- ABOUT THIS TASK:
A faithful copy of the listing below is needed, one that contains no pictures.

##### SUPPLIED RECORDS #####

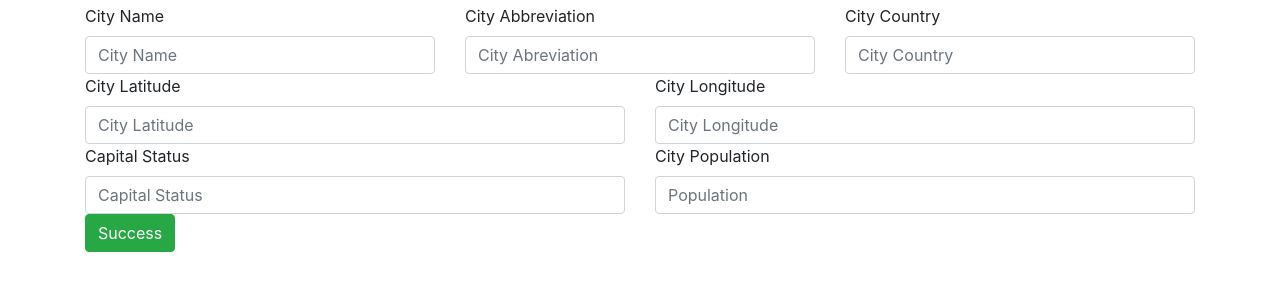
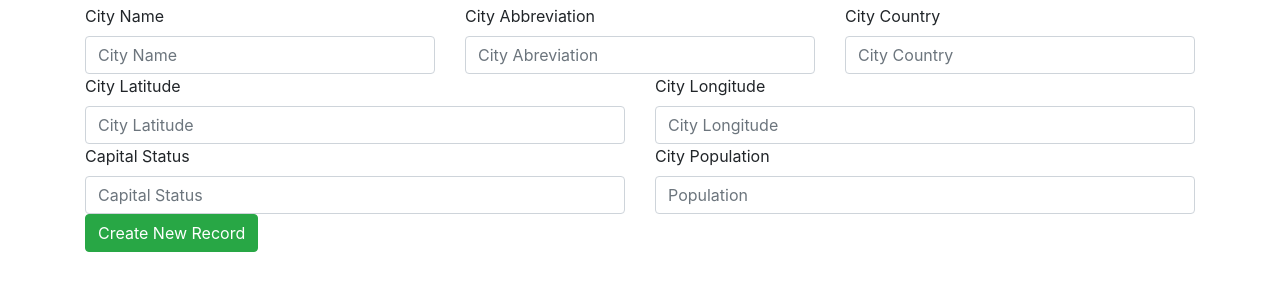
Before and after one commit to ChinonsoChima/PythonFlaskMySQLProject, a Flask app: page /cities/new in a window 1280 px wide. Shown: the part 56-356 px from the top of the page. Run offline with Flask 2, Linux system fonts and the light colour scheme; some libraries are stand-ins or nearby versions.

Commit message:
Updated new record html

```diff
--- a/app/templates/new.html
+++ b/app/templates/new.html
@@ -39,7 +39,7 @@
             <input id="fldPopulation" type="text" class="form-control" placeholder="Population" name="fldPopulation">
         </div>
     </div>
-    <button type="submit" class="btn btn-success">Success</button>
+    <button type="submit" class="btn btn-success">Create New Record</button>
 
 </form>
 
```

#####

- FINISHED TASK:
Before and after one commit to ChinonsoChima/PythonFlaskMySQLProject, a Flask app: page /cities/new in a window 1280 px wide. Shown: the part 56-356 px from the top of the page. Run offline with Flask 2, Linux system fonts and the light colour scheme; some libraries are stand-ins or nearby versions.

Commit message:
Updated new record html

```diff
--- a/app/templates/new.html
+++ b/app/templates/new.html
@@ -39,7 +39,7 @@
             <input id="fldPopulation" type="text" class="form-control" placeholder="Population" name="fldPopulation">
         </div>
     </div>
-    <button type="submit" class="btn btn-success">Success</button>
+    <button type="submit" class="btn btn-success">Create New Record</button>
 
 </form>
 
```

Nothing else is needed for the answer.